The Saxons (Latin: Saxones, Old English: Seaxe, Old Saxon: Sahson, Low German: Sassen, German: Sachsen, Dutch: Saksen) were a confederation of Germanic tribes on the North German Plain. They settled in large parts of Great Britain in the early Middle Ages and formed part of the merged group of Anglo-Saxons who eventually organised the first united Kingdom of England. Many Saxons however remained in Germany, where they resisted the expanding Frankish Empire through the leadership of the semi-legendary Saxon hero, Widukind.
Germanic languages, Danish language: Germanic languages in Europe [Credit: Encyclopædia Britannica, Inc.]branch of the Indo-European language family. Scholars often divide the Germanic languages into three groups: West Germanic, including English, German, and Netherlandic (Dutch); North Germanic, including Danish, Swedish, Icelandic, Norwegian, and Faroese; and East Germanic, now extinct, comprising only Gothic and the languages of the Vandals, Burgundians, and a few other tribes.
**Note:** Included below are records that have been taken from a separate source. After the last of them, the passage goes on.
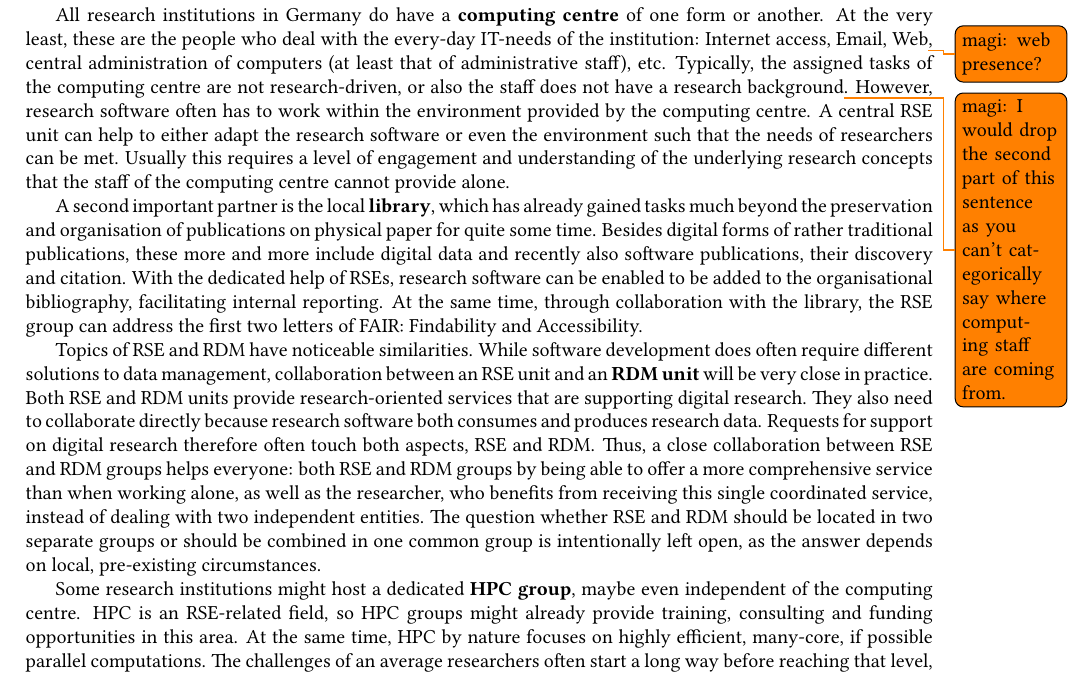
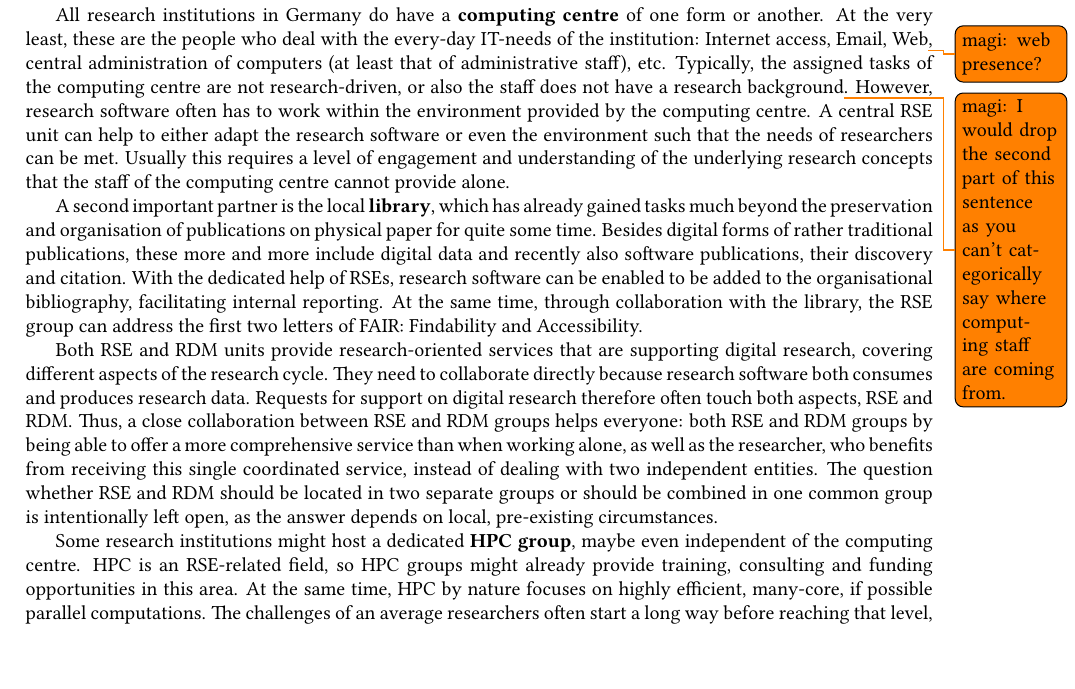
Before and after one commit to DE-RSE/2023_paper-RSE-groups, a LaTeX document (paper.tex): part of page 6 of 14, cut so that both start at the same text, the shorter picture padded with empty space. Compiled offline with pdfLaTeX; a LaTeX package or settings file that is missing is left out.

Commit message:
Apply suggestions from code review

```diff
--- a/paper.tex
+++ b/paper.tex
@@ -397,10 +397,8 @@ Besides digital forms of rather traditional publications, these more and more in
 With the dedicated help of RSEs, research software can be enabled to be added to the organisational bibliography, facilitating internal reporting.
 At the same time, through collaboration with the library, the RSE group can address the first two letters of FAIR:\@ Findability and Accessibility.
 
-Topics of RSE and RDM have noticeable similarities.
-While software development does often require different solutions to data management, collaboration between an RSE unit and an \textbf{RDM unit} will be very close in practice.
-Both RSE and RDM units provide research-oriented services that are supporting digital research.
-They also need to collaborate directly because research software both consumes and produces research data.
+Both RSE and RDM units provide research-oriented services that are supporting digital research, covering different aspects of the research cycle.
+They need to collaborate directly because research software both consumes and produces research data.
 Requests for support on digital research therefore often touch both aspects, RSE and RDM\@.
 Thus, a close collaboration between RSE and RDM groups helps everyone: both RSE and RDM groups by being able to offer a more comprehensive service than when working alone, as well as the researcher, who benefits from receiving this single coordinated service, instead of dealing with two independent entities.
 The question whether RSE and RDM should be located in two separate groups or should be combined in one common group is intentionally left open, as the answer depends on local, pre-existing circumstances.
```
The term “Germanic” originated in classical times, when groups of tribes were referred to using this term by Roman authors. For them, the term was not necessarily based upon language, but rather referred to tribal groups and alliances who were considered less civilized, and more physically hardened, than the Celtic Gauls living in the region of modern France. Tribes referred to as Germanic in that period lived generally to the north and east of the Gauls.